2. Prepare for the reference checking process. What do you really want and need to know to help you determine if the person is a good fit for the job in question? Just as you prepared interview questions that were job related, do the same with reference questions. List the specific job-related attributes that you need, and ask references to rate the person on those attributes. You can even use a 1 to 10 scale to help make it easier for the reference. If they don’t feel qualified to comment on any item, they can pass.

For example, if you’re interviewing for a bookkeeping position, you may determine that you need great attention to detail, precision, willingness to follow policies, integrity, etc. Ask the reference to score the applicant on those attributes.

You can also ask about work ethic, punctuality, attendance and eligibility for rehire. But be careful not to ask for specific information about health conditions or physical challenges that are covered by the ADA.

3. Ask a few good open-ended questions in your process. Then be quiet and listen carefully to the responses. Even references who are trying to be positive about a candidate may share something that will help you know whether or not THIS job is the right job for the applicant.

For example, a good question to ask is “If you could have changed anything about this person while he/she worked for you, what would you have changed?” This doesn’t have a particularly negative slant – you’re not asking what’s WRONG with the person.

People will generally start their answer with “Nothing really” But if you’ll be quiet and patient, most will come back to a point or two that the person could work on. For instance, the reference might say, “He was really a hard worker, but he sometimes took on too much and didn’t let us know he needed help until the last minute.”

Again, this may not mean they are a bad candidate in general, but it may tell you if they have a weakness that would be serious in the position being considered. It may also just let you know what type of training you may need to provide if you do decide to hire the applicant.

4. Use the phone. Many people are more willing to say something over the phone than they are to put it in writing. While a written reference form may provide accurate information on dates of service, position held and salary, it isn’t likely to be the best way to capture someone’s concerns about a former employee.

5. Keep references confidential. If you want people to be honest with you, they need to know their comments will not be shared with the applicant. Don’t be surprised if applicants ask if their references said something bad about them, particularly if they aren’t offered the job. Stick to your guns and don’t disclose any information about the specific reasons for a no-hire decision.

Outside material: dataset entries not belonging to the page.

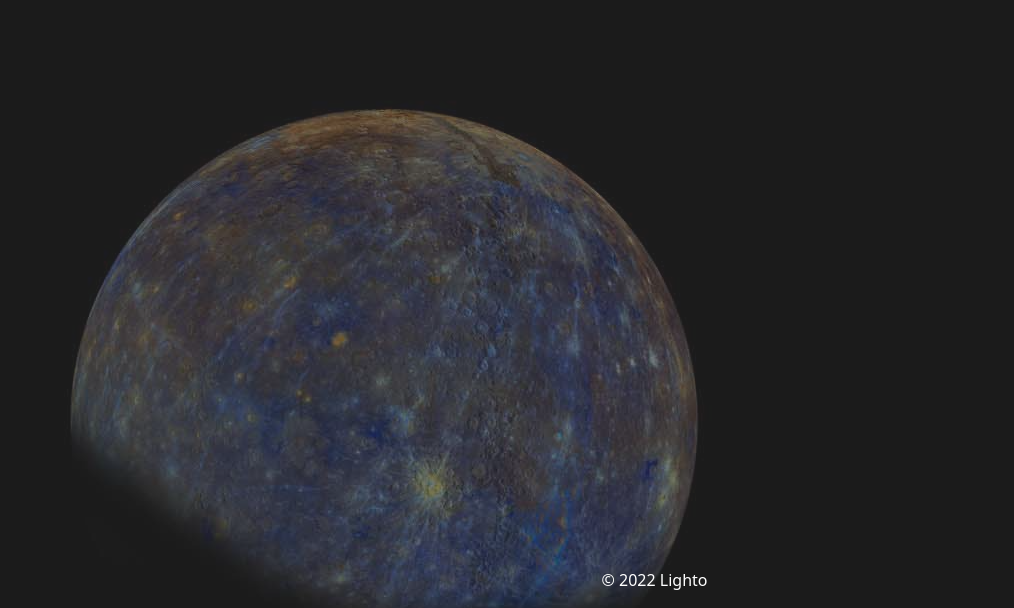
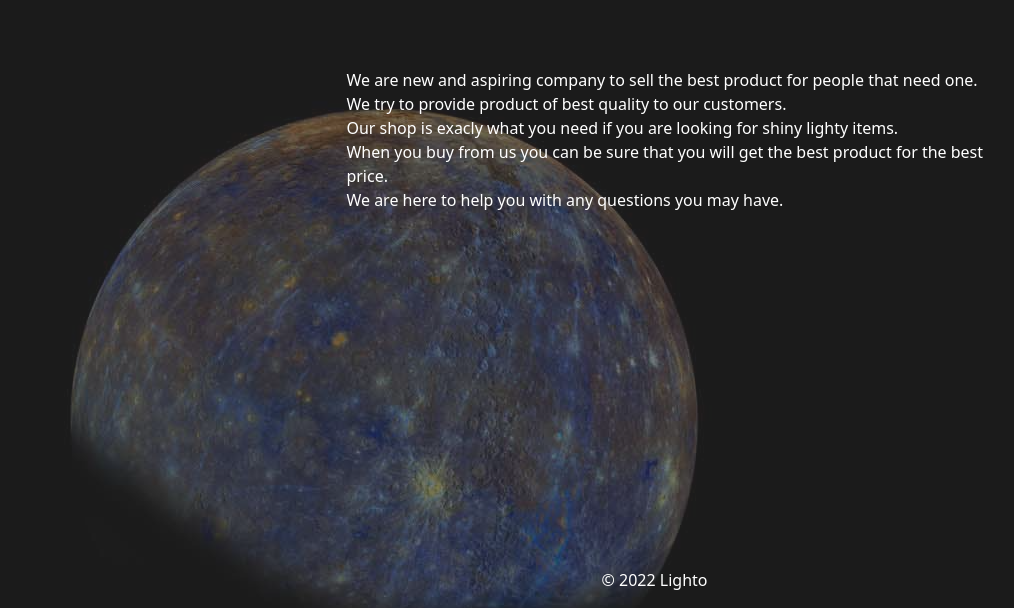
Before and after one commit to QQoKKa/ShopBasic, a plain HTML site: page pages/about.html in a window 1280 px wide. Shown: the part 192-800 px from the top of the page, without its empty margins (0-1014 px from the left). Drawn offline with nearby package versions, Linux system fonts and the light colour scheme.

Commit message:
Added some about us text

```diff
--- a/pages/about.html
+++ b/pages/about.html
@@ -15,7 +15,15 @@
         <path d="m3.86 8.753 5.482 4.796c.646.566 1.658.106 1.658-.753V3.204a1 1 0 0 0-1.659-.753l-5.48 4.796a1 1 0 0 0 0 1.506z"/>
       </svg>Come Back</div>
     <div class="underscore"><h1>Lighto</h1></div>
-    <div class="infocontainer"></div>
+    <div class="infocontainer">
+        <p> We are new and aspiring company to sell the best product for people that need one. <br>
+            We try to provide product of best quality to our customers. <br>
+            Our shop is exacly what you need if you are looking for shiny lighty items. <br>
+            When you buy from us you can be sure that you will get the best product for the best price. <br>
+            We are here to help you with any questions you may have. <br>
+
+        </p>
+    </div>
     <div class="trademark">
     <p>© 2022 Lighto</p>
     </div>
--- a/styles/about.css
+++ b/styles/about.css
@@ -38,3 +38,13 @@ body {
     bottom: 0;
     left: 47%;
 }
+
+.infocontainer {
+    position: absolute;
+    top: 30%;
+    left: 25.5%;
+    width: 700px;
+    height: 500px;
+    border-radius: 10px;
+    padding: 20px;
+}
```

Calling references should definitely be part of your hiring process. And if handled correctly, the time spent making those calls will pay off in better decisions.